WHAT IS EXPECTED » All of the data that follows is to be written out exactly, with images excluded.

Entries taken from a collection »
---*---
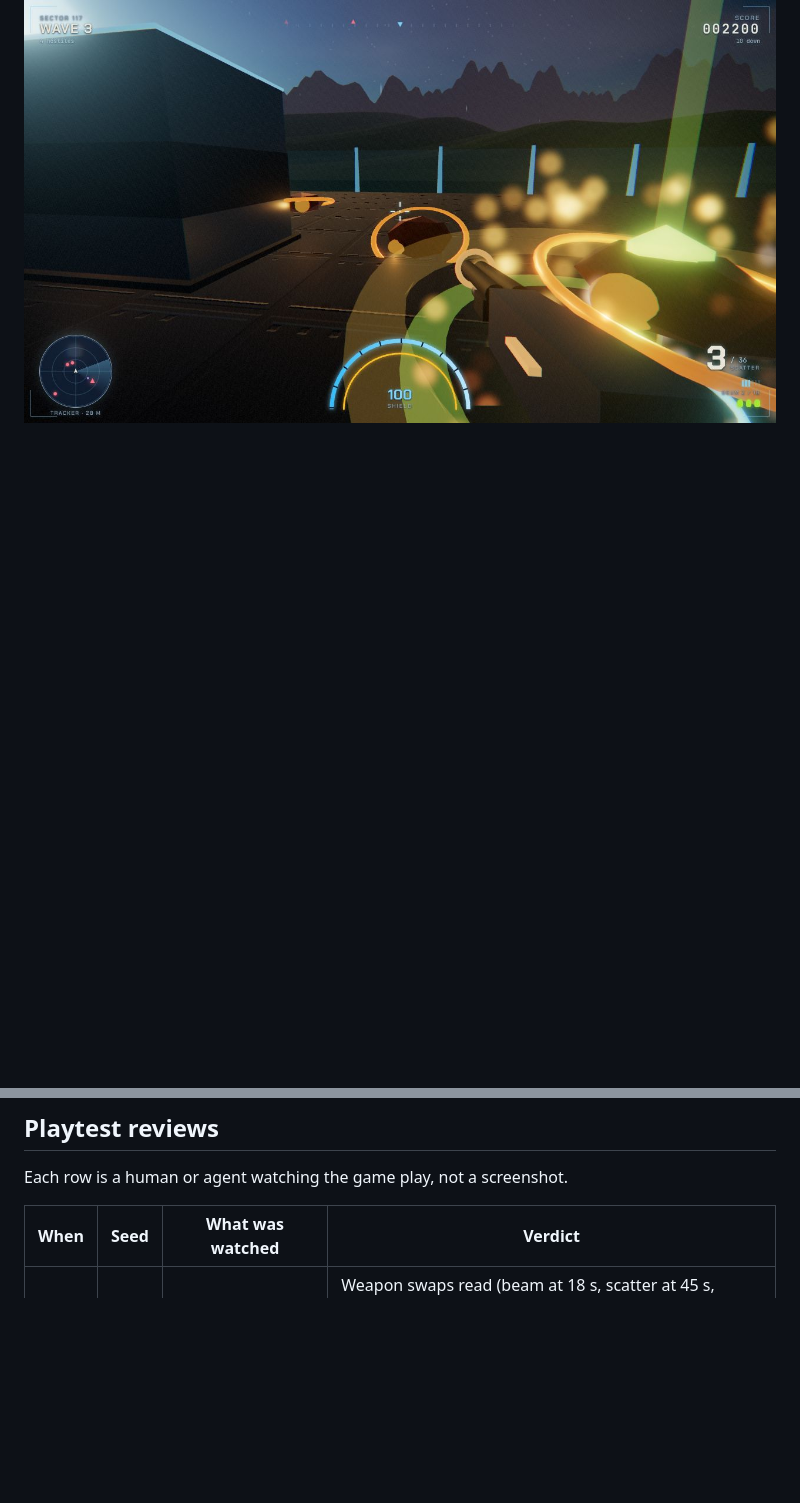
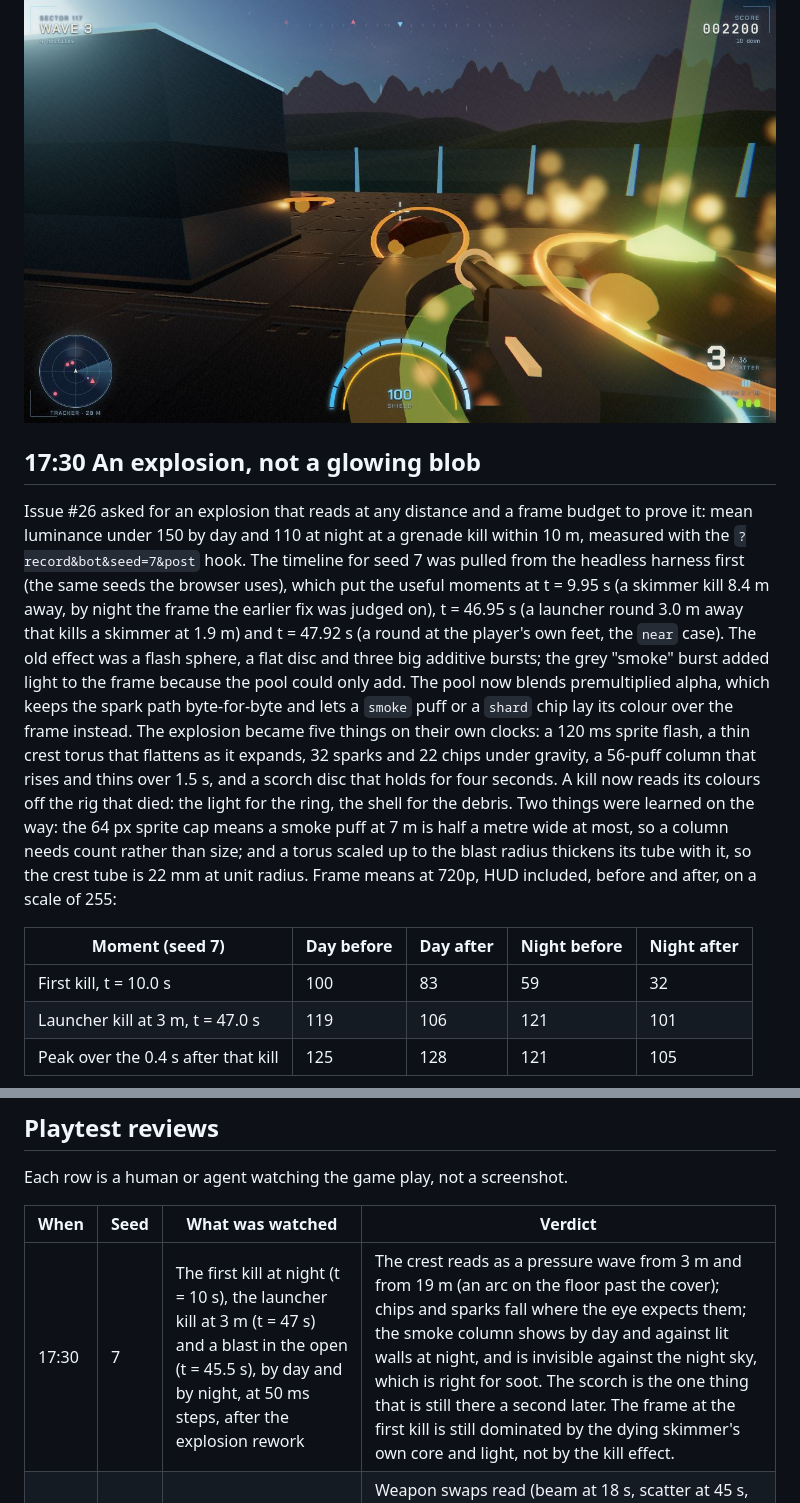
Before and after one commit to agh/ringfall, a Markdown page: docs/journey/README.md, 2 parts joined by grey strips. Drawn GitHub-style; blank space fills up the shorter version.

Commit message:
docs(journey): frames and an entry for the explosion rework
Before and after frames at the first kill at night and the launcher kill
at 3 m, a blast in the open by day, the luminance table, and a playtest
row.

Refs #26

Co-Authored-By: Claude Fable 5.1 <noreply@anthropic.com>
Claude-Session: https://claude.ai/code/session_013UahuZBbngpAyHTJu8d5DS

```diff
--- a/docs/journey/README.md
+++ b/docs/journey/README.md
@@ -264,3 +264,35 @@ gun with a pickup column beside it, from the deterministic run at seed 7:
 
 ![Wave 3, the scatter gun and a pickup](images/1656-wave3-scatter-pickup.jpg)
 
+## 17:30 An explosion, not a glowing blob
+
+Issue #26 asked for an explosion that reads at any distance and a frame
+budget to prove it: mean luminance under 150 by day and 110 at night at a
+grenade kill within 10 m, measured with the `?record&bot&seed=7&post` hook.
+The timeline for seed 7 was pulled from the headless harness first (the
+same seeds the browser uses), which put the useful moments at t = 9.95 s
+(a skimmer kill 8.4 m away, by night the frame the earlier fix was judged
+on), t = 46.95 s (a launcher round 3.0 m away that kills a skimmer at
+1.9 m) and t = 47.92 s (a round at the player's own feet, the `near`
+case). The old effect was a flash sphere, a flat disc and three big additive
+bursts; the grey "smoke" burst added light to the frame because the pool
+could only add. The pool now blends premultiplied alpha, which keeps the
+spark path byte-for-byte and lets a `smoke` puff or a `shard` chip lay its
+colour over the frame instead. The explosion became five things on their
+own clocks: a 120 ms sprite flash, a thin crest torus that flattens as it
+expands, 32 sparks and 22 chips under gravity, a 56-puff column that rises
+and thins over 1.5 s, and a scorch disc that holds for four seconds. A
+kill now reads its colours off the rig that died: the light for the ring,
+the shell for the debris. Two things were learned on the way: the 64 px
+sprite cap means a smoke puff at 7 m is half a metre wide at most, so a
+column needs count rather than size; and a torus scaled up to the blast
+radius thickens its tube with it, so the crest tube is 22 mm at unit
+radius. Frame means at 720p, HUD included, before and after, on a scale of
+255:
+
+| Moment (seed 7) | Day before | Day after | Night before | Night after |
+| --------------- | ---------- | --------- | ------------ | ----------- |
+| First kill, t = 10.0 s | 100 | 83 | 59 | 32 |
+| Launcher kill at 3 m, t = 47.0 s | 119 | 106 | 121 | 101 |
+| Peak over the 0.4 s after that kill | 125 | 128 | 121 | 105 |
+
@@ -270,6 +315,7 @@ Each row is a human or agent watching the game play, not a screenshot.
 
 | When | Seed | What was watched | Verdict |
 | ---- | ---- | ---------------- | ------- |
+| 17:30 | 7 | The first kill at night (t = 10 s), the launcher kill at 3 m (t = 47 s) and a blast in the open (t = 45.5 s), by day and by night, at 50 ms steps, after the explosion rework | The crest reads as a pressure wave from 3 m and from 19 m (an arc on the floor past the cover); chips and sparks fall where the eye expects them; the smoke column shows by day and against lit walls at night, and is invisible against the night sky, which is right for soot. The scorch is the one thing that is still there a second later. The frame at the first kill is still dominated by the dying skimmer's own core and light, not by the kill effect. |
 | 17:00 | 7 | A 75 s bot run by day, frames every 3 s, and the night kill at 10 s, after the weapon integration | Weapon swaps read (beam at 18 s, scatter at 45 s, launcher at 48 s), pickup columns are visible from across the arena, the night frame keeps its stars and trims. The launcher round the bot fired at its own feet at 48 s still washes the frame pink with the shield-down effect; that is the jolt it should be, but the bot should not do it (issue for the bot: no launcher inside the blast radius). |
 | 15:56 | 7 | The whole 49 s film with its offline score: title, deploy, waves 1 to 4 | Reviewed frame-by-frame at 8 s, 22 s and 46 s and watched end to end at speed: the sun flare and bloom carry the opening, the bot's first kill lands at 4.8 s, wave 2 brings the first strider and bolts, the HUD reads at 720p. Weak points: around 8 s the bot turns into the sun and the frame whites out for about two seconds (this capture predates the exposure and haze reduction and HUD v2), and the bot stands in the open while reloading. Shipped as the first reel; a second capture with the current build was started at 16:00. |
 | 15:29 | 7 | Frames 100 to 225 of the first capture (wave 1, 24 fps) | Bot kills two skimmers by 8 s, loses the third behind cover and reloads in the open; the sun behind a slab blooms hard enough to hide the reticle for a second. Readable, dramatic, slightly over-bright. Exposure left as is for the reel; a bloom radius reduction is a candidate. |
```
Also changed, not shown: other parts of docs/journey/README.md (+13 -0 lines), docs/journey/images/1730-issue26-day-blast-smoke.jpg (added), docs/journey/images/1730-issue26-grenade-kill-after.jpg (added), docs/journey/images/1730-issue26-grenade-kill-before.jpg (added), docs/journey/images/1730-issue26-night-kill-after.jpg (added), docs/journey/images/1730-issue26-night-kill-before.jpg (added).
---*---
ANSWER AREA »
Before and after one commit to agh/ringfall, a Markdown page: docs/journey/README.md, 2 parts joined by grey strips. Drawn GitHub-style; blank space fills up the shorter version.

Commit message:
docs(journey): frames and an entry for the explosion rework
Before and after frames at the first kill at night and the launcher kill
at 3 m, a blast in the open by day, the luminance table, and a playtest
row.

Refs #26

Co-Authored-By: Claude Fable 5.1 <noreply@anthropic.com>
Claude-Session: https://claude.ai/code/session_013UahuZBbngpAyHTJu8d5DS

```diff
--- a/docs/journey/README.md
+++ b/docs/journey/README.md
@@ -264,3 +264,35 @@ gun with a pickup column beside it, from the deterministic run at seed 7:
 
 ![Wave 3, the scatter gun and a pickup](images/1656-wave3-scatter-pickup.jpg)
 
+## 17:30 An explosion, not a glowing blob
+
+Issue #26 asked for an explosion that reads at any distance and a frame
+budget to prove it: mean luminance under 150 by day and 110 at night at a
+grenade kill within 10 m, measured with the `?record&bot&seed=7&post` hook.
+The timeline for seed 7 was pulled from the headless harness first (the
+same seeds the browser uses), which put the useful moments at t = 9.95 s
+(a skimmer kill 8.4 m away, by night the frame the earlier fix was judged
+on), t = 46.95 s (a launcher round 3.0 m away that kills a skimmer at
+1.9 m) and t = 47.92 s (a round at the player's own feet, the `near`
+case). The old effect was a flash sphere, a flat disc and three big additive
+bursts; the grey "smoke" burst added light to the frame because the pool
+could only add. The pool now blends premultiplied alpha, which keeps the
+spark path byte-for-byte and lets a `smoke` puff or a `shard` chip lay its
+colour over the frame instead. The explosion became five things on their
+own clocks: a 120 ms sprite flash, a thin crest torus that flattens as it
+expands, 32 sparks and 22 chips under gravity, a 56-puff column that rises
+and thins over 1.5 s, and a scorch disc that holds for four seconds. A
+kill now reads its colours off the rig that died: the light for the ring,
+the shell for the debris. Two things were learned on the way: the 64 px
+sprite cap means a smoke puff at 7 m is half a metre wide at most, so a
+column needs count rather than size; and a torus scaled up to the blast
+radius thickens its tube with it, so the crest tube is 22 mm at unit
+radius. Frame means at 720p, HUD included, before and after, on a scale of
+255:
+
+| Moment (seed 7) | Day before | Day after | Night before | Night after |
+| --------------- | ---------- | --------- | ------------ | ----------- |
+| First kill, t = 10.0 s | 100 | 83 | 59 | 32 |
+| Launcher kill at 3 m, t = 47.0 s | 119 | 106 | 121 | 101 |
+| Peak over the 0.4 s after that kill | 125 | 128 | 121 | 105 |
+
@@ -270,6 +315,7 @@ Each row is a human or agent watching the game play, not a screenshot.
 
 | When | Seed | What was watched | Verdict |
 | ---- | ---- | ---------------- | ------- |
+| 17:30 | 7 | The first kill at night (t = 10 s), the launcher kill at 3 m (t = 47 s) and a blast in the open (t = 45.5 s), by day and by night, at 50 ms steps, after the explosion rework | The crest reads as a pressure wave from 3 m and from 19 m (an arc on the floor past the cover); chips and sparks fall where the eye expects them; the smoke column shows by day and against lit walls at night, and is invisible against the night sky, which is right for soot. The scorch is the one thing that is still there a second later. The frame at the first kill is still dominated by the dying skimmer's own core and light, not by the kill effect. |
 | 17:00 | 7 | A 75 s bot run by day, frames every 3 s, and the night kill at 10 s, after the weapon integration | Weapon swaps read (beam at 18 s, scatter at 45 s, launcher at 48 s), pickup columns are visible from across the arena, the night frame keeps its stars and trims. The launcher round the bot fired at its own feet at 48 s still washes the frame pink with the shield-down effect; that is the jolt it should be, but the bot should not do it (issue for the bot: no launcher inside the blast radius). |
 | 15:56 | 7 | The whole 49 s film with its offline score: title, deploy, waves 1 to 4 | Reviewed frame-by-frame at 8 s, 22 s and 46 s and watched end to end at speed: the sun flare and bloom carry the opening, the bot's first kill lands at 4.8 s, wave 2 brings the first strider and bolts, the HUD reads at 720p. Weak points: around 8 s the bot turns into the sun and the frame whites out for about two seconds (this capture predates the exposure and haze reduction and HUD v2), and the bot stands in the open while reloading. Shipped as the first reel; a second capture with the current build was started at 16:00. |
 | 15:29 | 7 | Frames 100 to 225 of the first capture (wave 1, 24 fps) | Bot kills two skimmers by 8 s, loses the third behind cover and reloads in the open; the sun behind a slab blooms hard enough to hide the reticle for a second. Readable, dramatic, slightly over-bright. Exposure left as is for the reel; a bloom radius reduction is a candidate. |
```
Also changed, not shown: other parts of docs/journey/README.md (+13 -0 lines), docs/journey/images/1730-issue26-day-blast-smoke.jpg (added), docs/journey/images/1730-issue26-grenade-kill-after.jpg (added), docs/journey/images/1730-issue26-grenade-kill-before.jpg (added), docs/journey/images/1730-issue26-night-kill-after.jpg (added), docs/journey/images/1730-issue26-night-kill-before.jpg (added).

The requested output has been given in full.